WORK TASK - Pictures aside, please retype the whole listing word for word.

MATERIAL FOR THIS TASK -
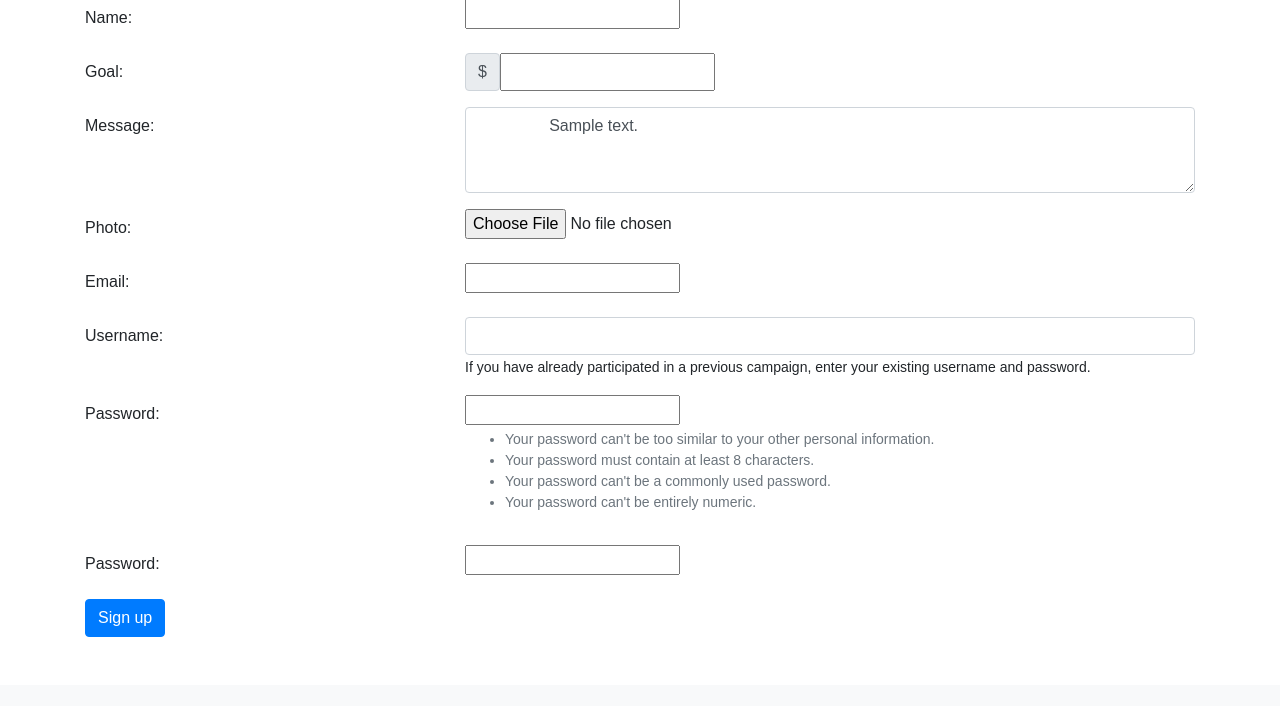
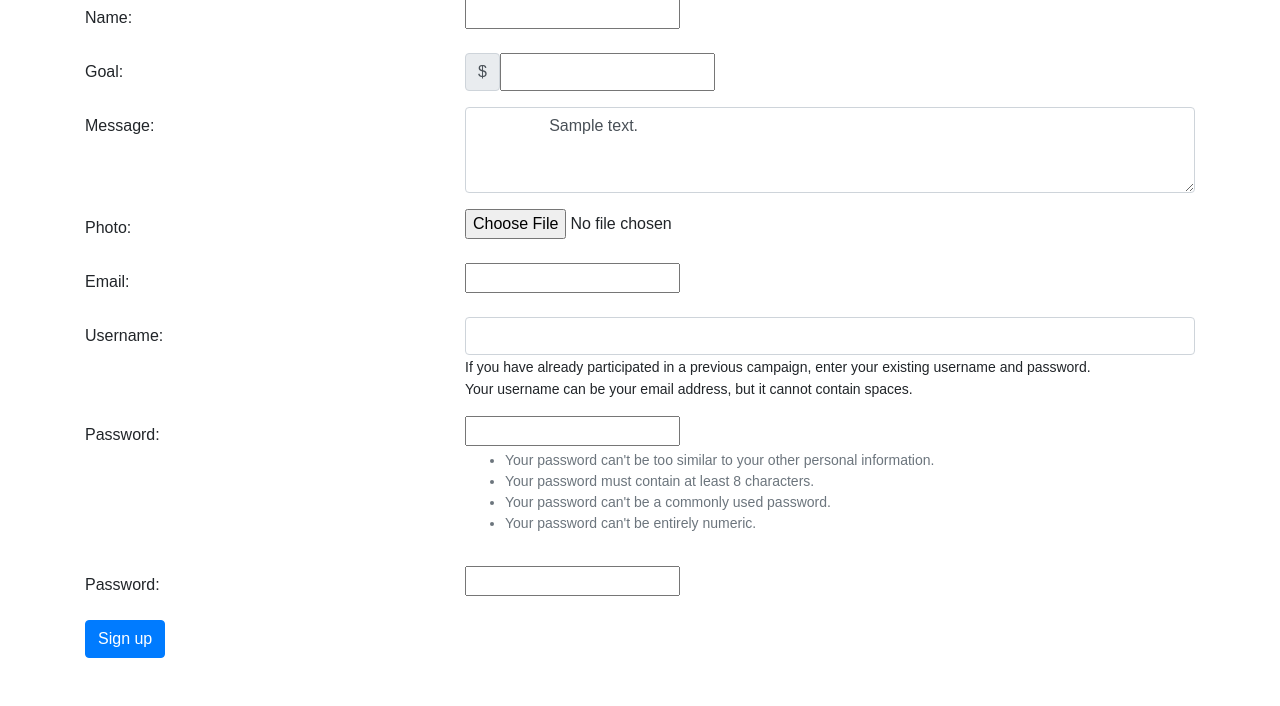
Before and after one commit to dominikszopa/fundraising-website, a Django app: template team_fundraising/templates/registration/signup.html in a window 1280 px wide. Shown: the part 205-911 px from the top of the page. Before the commit the page ends 842 px from the top, so only its background shows below. Run offline with Django 3.2, Linux system fonts and the light colour scheme; the template is opened without the code that fills it: most values are stand-ins (such as "Sample title", 1, 10 or a date in 2020); form fields are guessed from the names that the template uses; parts of the project's set-up code (start-up, migrations or seed data) failed here and were passed over; some libraries are stand-ins or nearby versions.

Commit message:
Added validation & warning for spaces in username

```diff
--- a/team_fundraising/static/validation.js
+++ b/team_fundraising/static/validation.js
@@ -21,3 +21,25 @@ function checkPasswordsMatch(password1, password2) {
     }
 
 }
+
+function checkUsername(username) {
+/**
+ * Checks if a username is valid
+ * It can be an email, but cannot have spaces
+ */
+
+    var usernameval = username.val();
+    var usernameRegex = /^[a-zA-Z0-9_@.]{1,30}$/;
+
+    if(usernameRegex.test(usernameval)) {
+        username.removeClass("is-invalid");
+        username.addClass("is-valid");
+        return true;
+    } else {
+        username.addClass("is-invalid");
+        username.append("<div>Username must be between 3 and 15 characters and contain only letters, numbers, and underscores</div>");
+        console.log("hi")
+        return false;
+    }
+
+}
--- a/team_fundraising/templates/registration/signup.html
+++ b/team_fundraising/templates/registration/signup.html
@@ -10,6 +10,7 @@
       vertical-align: top;
     }
 </style>
+
 <script src="//cdn.ckeditor.com/4.11.4/basic/ckeditor.js"></script>
 <script src="https://code.jquery.com/jquery-3.6.3.min.js" integrity="sha256-pvPw+upLPUjgMXY0G+8O0xUf+/Im1MZjXxxgOcBQBXU=" crossorigin="anonymous"></script>
 <script src="{% static "validation.js" %}"></script>
@@ -157,6 +158,7 @@ to join the campaign with one click.
             {% if not user.is_authenticated %}
             <small>
                 If you have already participated in a previous campaign, enter your existing username and password.
+                <div id="username_space"> Your username can be your email address, but it cannot contain spaces. </div>
             </small>
             {% endif %}
 
@@ -207,7 +209,7 @@ to join the campaign with one click.
       /* Default CKEditor styles are included as well to avoid copying default styles. */
       contentsCss: [
         'http://cdn.ckeditor.com/4.11.4/full-all/contents.css',
-        '{% static "ck_editor_override.css  " %}'
+        '{% static "ck_editor_override.css" %}'
       ]
     } );
     </script>
@@ -223,6 +225,18 @@ to join the campaign with one click.
 
             });
 
+            $("#id_username").keyup(function (e) {
+
+                if(checkUsername(
+                    $("#id_username")
+                )) {
+                    $("#username_space").css("color", "black");
+                } else {
+                    $("#username_space").css("color", "red");
+                }
+
+            });
+
         });
     </script>
 </form>
```
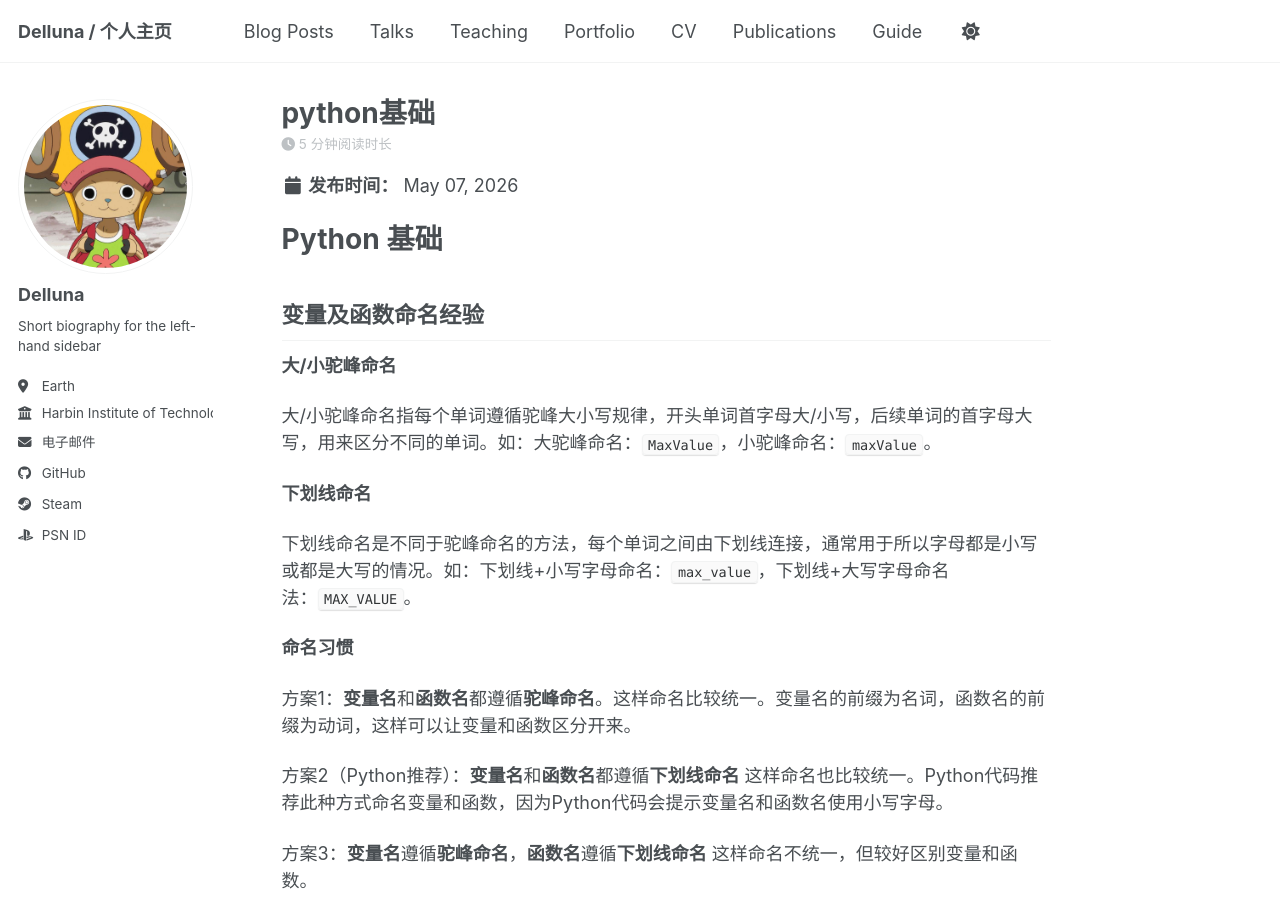
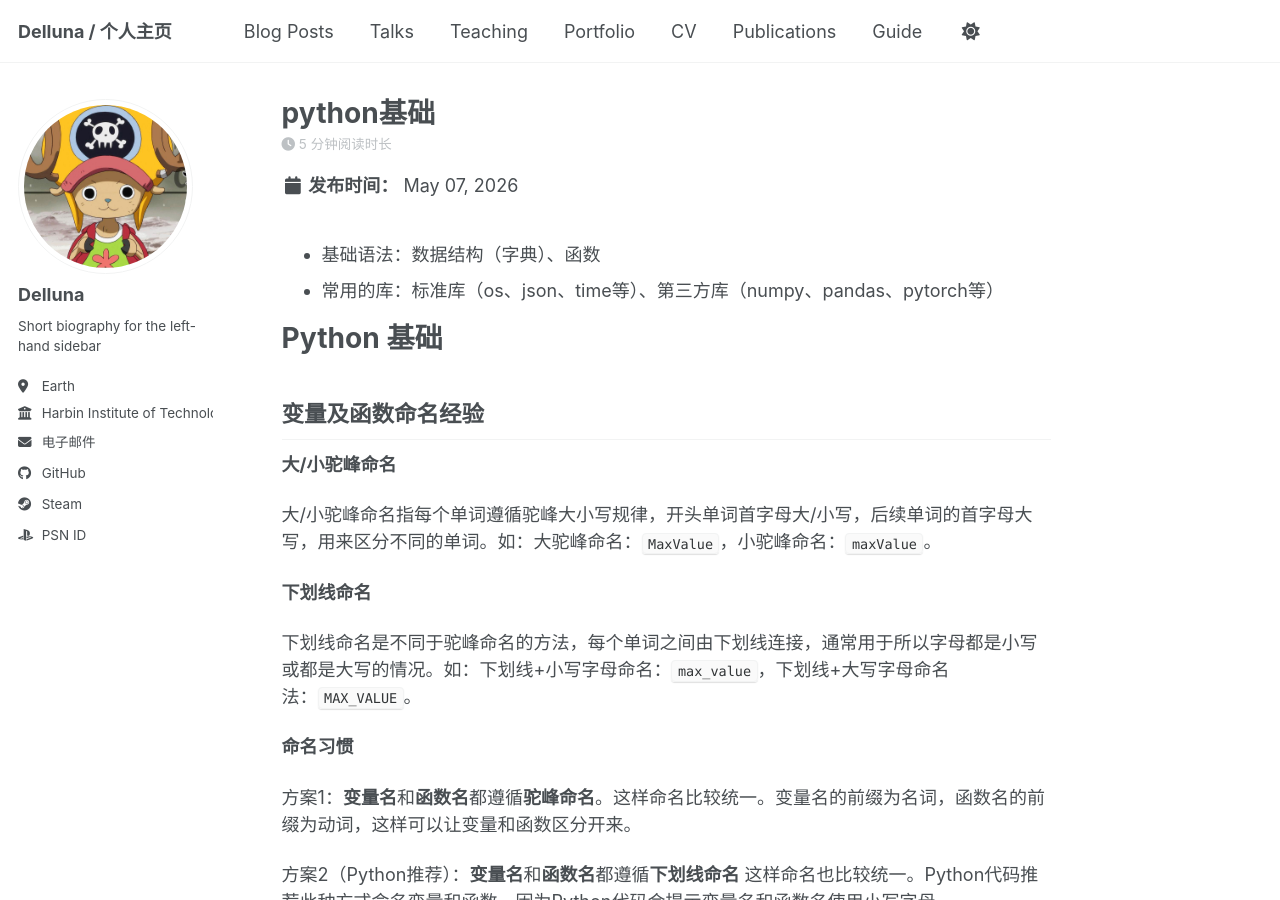
Before and after one commit to Delluna/Delluna.github.io, a Jekyll site: the page built from _posts/2026-05-07-Python基础.md, in a window 1280 px wide and 900 px high. Built offline with Jekyll 4.4.1, drawn with Linux system fonts in a browser that asks for light colours; a script bundle is joined from its source files by our own code; library files that are not in the unit come from our copies.

Commit message:
Update 2026-05-07-Python基础.md

```diff
--- a/_posts/2026-05-07-Python基础.md
+++ b/_posts/2026-05-07-Python基础.md
@@ -5,6 +5,9 @@ permalink: /posts/2026/05/Python基础
 tags:
   - python
 ---
+
+- 基础语法：数据结构（字典）、函数
+- 常用的库：标准库（os、json、time等）、第三方库（numpy、pandas、pytorch等）
 
 # Python 基础
 
```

EXERCISE RESULT -
Before and after one commit to dominikszopa/fundraising-website, a Django app: template team_fundraising/templates/registration/signup.html in a window 1280 px wide. Shown: the part 205-911 px from the top of the page. Before the commit the page ends 842 px from the top, so only its background shows below. Run offline with Django 3.2, Linux system fonts and the light colour scheme; the template is opened without the code that fills it: most values are stand-ins (such as "Sample title", 1, 10 or a date in 2020); form fields are guessed from the names that the template uses; parts of the project's set-up code (start-up, migrations or seed data) failed here and were passed over; some libraries are stand-ins or nearby versions.

Commit message:
Added validation & warning for spaces in username

```diff
--- a/team_fundraising/static/validation.js
+++ b/team_fundraising/static/validation.js
@@ -21,3 +21,25 @@ function checkPasswordsMatch(password1, password2) {
     }
 
 }
+
+function checkUsername(username) {
+/**
+ * Checks if a username is valid
+ * It can be an email, but cannot have spaces
+ */
+
+    var usernameval = username.val();
+    var usernameRegex = /^[a-zA-Z0-9_@.]{1,30}$/;
+
+    if(usernameRegex.test(usernameval)) {
+        username.removeClass("is-invalid");
+        username.addClass("is-valid");
+        return true;
+    } else {
+        username.addClass("is-invalid");
+        username.append("<div>Username must be between 3 and 15 characters and contain only letters, numbers, and underscores</div>");
+        console.log("hi")
+        return false;
+    }
+
+}
--- a/team_fundraising/templates/registration/signup.html
+++ b/team_fundraising/templates/registration/signup.html
@@ -10,6 +10,7 @@
       vertical-align: top;
     }
 </style>
+
 <script src="//cdn.ckeditor.com/4.11.4/basic/ckeditor.js"></script>
 <script src="https://code.jquery.com/jquery-3.6.3.min.js" integrity="sha256-pvPw+upLPUjgMXY0G+8O0xUf+/Im1MZjXxxgOcBQBXU=" crossorigin="anonymous"></script>
 <script src="{% static "validation.js" %}"></script>
@@ -157,6 +158,7 @@ to join the campaign with one click.
             {% if not user.is_authenticated %}
             <small>
                 If you have already participated in a previous campaign, enter your existing username and password.
+                <div id="username_space"> Your username can be your email address, but it cannot contain spaces. </div>
             </small>
             {% endif %}
 
@@ -207,7 +209,7 @@ to join the campaign with one click.
       /* Default CKEditor styles are included as well to avoid copying default styles. */
       contentsCss: [
         'http://cdn.ckeditor.com/4.11.4/full-all/contents.css',
-        '{% static "ck_editor_override.css  " %}'
+        '{% static "ck_editor_override.css" %}'
       ]
     } );
     </script>
@@ -223,6 +225,18 @@ to join the campaign with one click.
 
             });
 
+            $("#id_username").keyup(function (e) {
+
+                if(checkUsername(
+                    $("#id_username")
+                )) {
+                    $("#username_space").css("color", "black");
+                } else {
+                    $("#username_space").css("color", "red");
+                }
+
+            });
+
         });
     </script>
 </form>
```
Before and after one commit to Delluna/Delluna.github.io, a Jekyll site: the page built from _posts/2026-05-07-Python基础.md, in a window 1280 px wide and 900 px high. Built offline with Jekyll 4.4.1, drawn with Linux system fonts in a browser that asks for light colours; a script bundle is joined from its source files by our own code; library files that are not in the unit come from our copies.

Commit message:
Update 2026-05-07-Python基础.md

```diff
--- a/_posts/2026-05-07-Python基础.md
+++ b/_posts/2026-05-07-Python基础.md
@@ -5,6 +5,9 @@ permalink: /posts/2026/05/Python基础
 tags:
   - python
 ---
+
+- 基础语法：数据结构（字典）、函数
+- 常用的库：标准库（os、json、time等）、第三方库（numpy、pandas、pytorch等）
 
 # Python 基础
 
```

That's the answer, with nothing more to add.